Thursday, May 19, 2005

Bishops pushing school vouchers

Bishops pushing school vouchers
By Guillermo X. Garcia
Express-News Austin Bureau

AUSTIN — May 19, 2005 - Texas Catholic bishops have launched a statewide effort targeting lawmakers, many of them Catholic, whom the bishops believe can be persuaded to vote for an expanded school voucher program, lobbyists for the church acknowledged Wednesday.

As part of that effort, San Antonio Archbishop José Gomez wrote to a number of Bexar County lawmakers last week saying it was his "personal expectation" that they would support voucher programs.

The House education committee Wednesday passed a voucher proposal for a 12-year pilot program authored by Rep. Linda Harper-Brown, R-Irving, sending it to the House floor.

Two lawmakers who oppose voucher programs said they were disappointed by the tone in the archbishop's letter, which they termed threatening and intimidating.

"Most people don't respond well to threats, veiled or otherwise, and I take this (letter) as a threat," said one lawmaker, who described himself as a devout Catholic, and asked not to be named.

Deacon Pat Rodgers, communications director for the Archdiocese of San Antonio, said Gomez's intention was not to intimidate or threaten but to ask legislators to consider alternatives to public education.

He said Gomez wants quality education available to all, and "if he doesn't advocate for Catholic education, who will?"

Brother Richard Daly, executive director of the Texas Catholic Conference, said the group sent the names of targeted legislators to their home dioceses.

"We are coordinating this statewide," he said. The voucher issue "one of our legislative priorities."

Some legislators who received the letter said they didn't feel intimidated by it.

But those legislators also said that they were not persuaded by Gomez's argument.

"I wasn't intimidated by the letter, but it was quite a direct message, no minced words," San Antonio Democrat Rep. Carlos Uresti said. "I respect (Gomez's) position, and I appreciate his passion, but with all due respect to the archbishop, he did not change my mind. I opposed vouchers before the letter, I continue to oppose vouchers after the letter."

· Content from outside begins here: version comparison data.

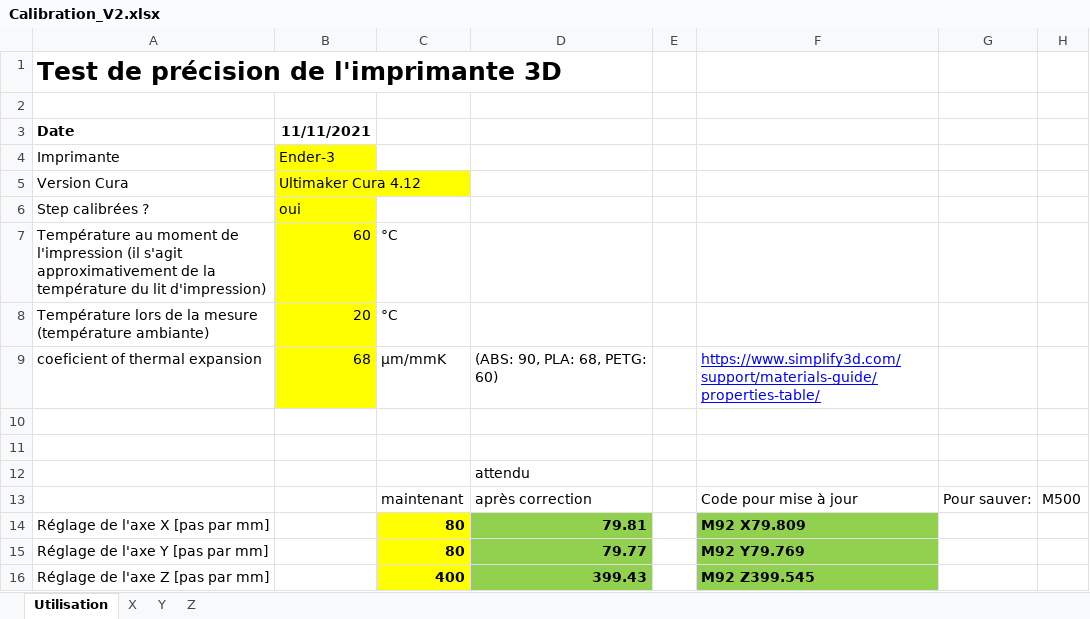
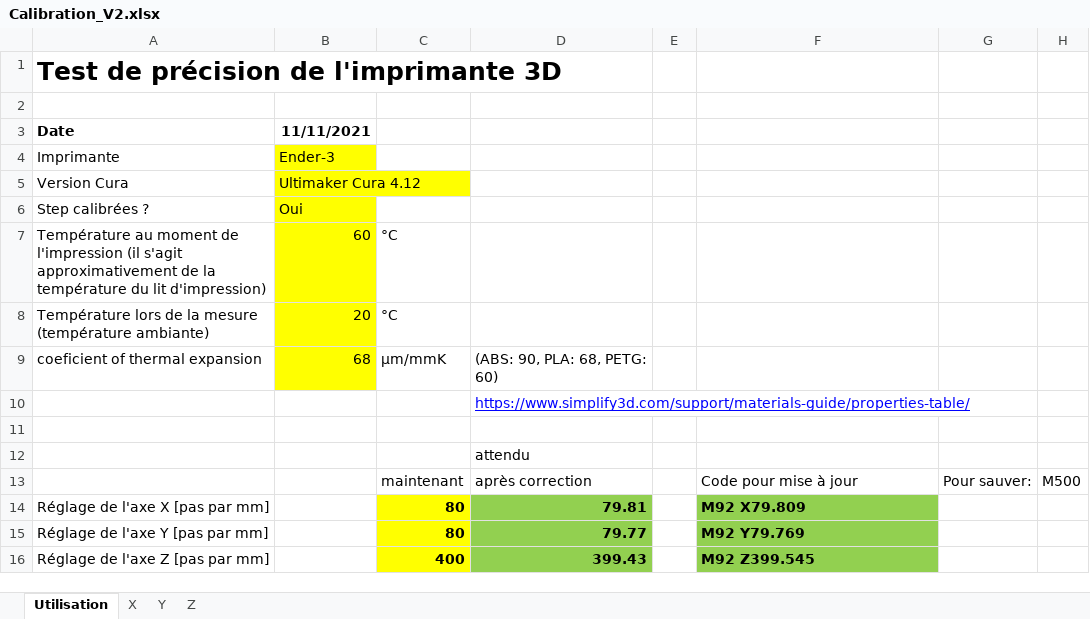
Before and after one commit to fieldOfView/Cura-SimpleShapes, an Excel workbook: resources/Calibration_V2.xlsx, sheet Utilisation, drawn as a sheet; values as stored, in another font and other column widths than the file's, no borders; the diff names each change by its address in the sheet, - before the commit and + after, or states it on an @@ line.

```diff
--- a/resources/Calibration_V2.xlsx (sheet Utilisation)
+++ b/resources/Calibration_V2.xlsx (sheet Utilisation)
-B6: oui
+B6: Oui
-F9: https://www.simplify3d.com/support/materials-guide/properties-table/
+F9: (empty)
-D10: (empty)
+D10: https://www.simplify3d.com/support/materials-guide/properties-table/
```
Also changed, not shown: sheet Z, sheet Y, sheet X, charts or pictures, 4 other files.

On the heels of the letter, James Leinninger of San Antonio, a wealthy physician whose CEO Foundation is sponsoring 160 Edgewood School District students via a privately funded voucher program at Holy Cross High School, this week personally lobbied lawmakers off the House floor.

Although they appeared to overlap, it wasn't immediately clear if Gomez' letter and Leinninger's lobbying effort were coordinated.

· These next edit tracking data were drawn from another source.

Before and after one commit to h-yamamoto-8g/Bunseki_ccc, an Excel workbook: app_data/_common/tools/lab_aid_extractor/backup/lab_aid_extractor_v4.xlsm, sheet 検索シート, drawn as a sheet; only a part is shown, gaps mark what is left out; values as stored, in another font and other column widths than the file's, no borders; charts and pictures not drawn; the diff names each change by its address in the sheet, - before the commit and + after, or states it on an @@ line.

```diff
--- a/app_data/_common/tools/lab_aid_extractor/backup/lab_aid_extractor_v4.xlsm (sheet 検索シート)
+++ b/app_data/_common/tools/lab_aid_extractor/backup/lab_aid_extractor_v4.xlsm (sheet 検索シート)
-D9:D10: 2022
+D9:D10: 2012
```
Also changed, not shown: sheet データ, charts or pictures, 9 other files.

One lawmaker said he felt the efforts were linked.

"As a Catholic, I'm tremendously disappointed to hear that my church has purposefully aligned itself with folks who are strict advocates of the Republican Party," said Rep. Pete Gallego, D-Alpine. "Mr. Leinninger clearly is not bipartisan."

Leinninger, who couldn't be reached for comment, is viewed as a lightning rod for voucher programs, which seeks to use public tax dollars to fund private or faith-based schools.

Harper-Brown said her bill, in the form of an amendment, was added as an amendment to a bill that reauthorizes the Texas Education Agency, which lawmakers must consider before the session ends May 30. Without passage of the sunset measure, the agency ceases to exist.

If approved, the pilot program is estimated to cost $69 million.

The Senate sponsor of the TEA sunset bill, Mike Jackson, R-La Porte, said he will not accept the planned House voucher amendment and would work to strip it from the bill.

Voucher proponents say the goal is to provide a high-quality education for students from lower socio-economic levels who could not otherwise afford private school tuition. They view vouchers as providing competition to public schools and force greater accountability in the public education system.

Opponents say the public education system is hemorrhaging from a lack of financial resources and claim that voucher programs seek to "cherry pick" prized students, while leaving behind special needs students, who require more money to educate.

The Associated Press and Staff Writer J. Michael Parker contributed to this report from San Antonio.

1 comment:

  1. What a very interesting entry on how to start home schooling. You may also like to know that our publication at is also a great resource on how to start home schooling and associated areas Enj oy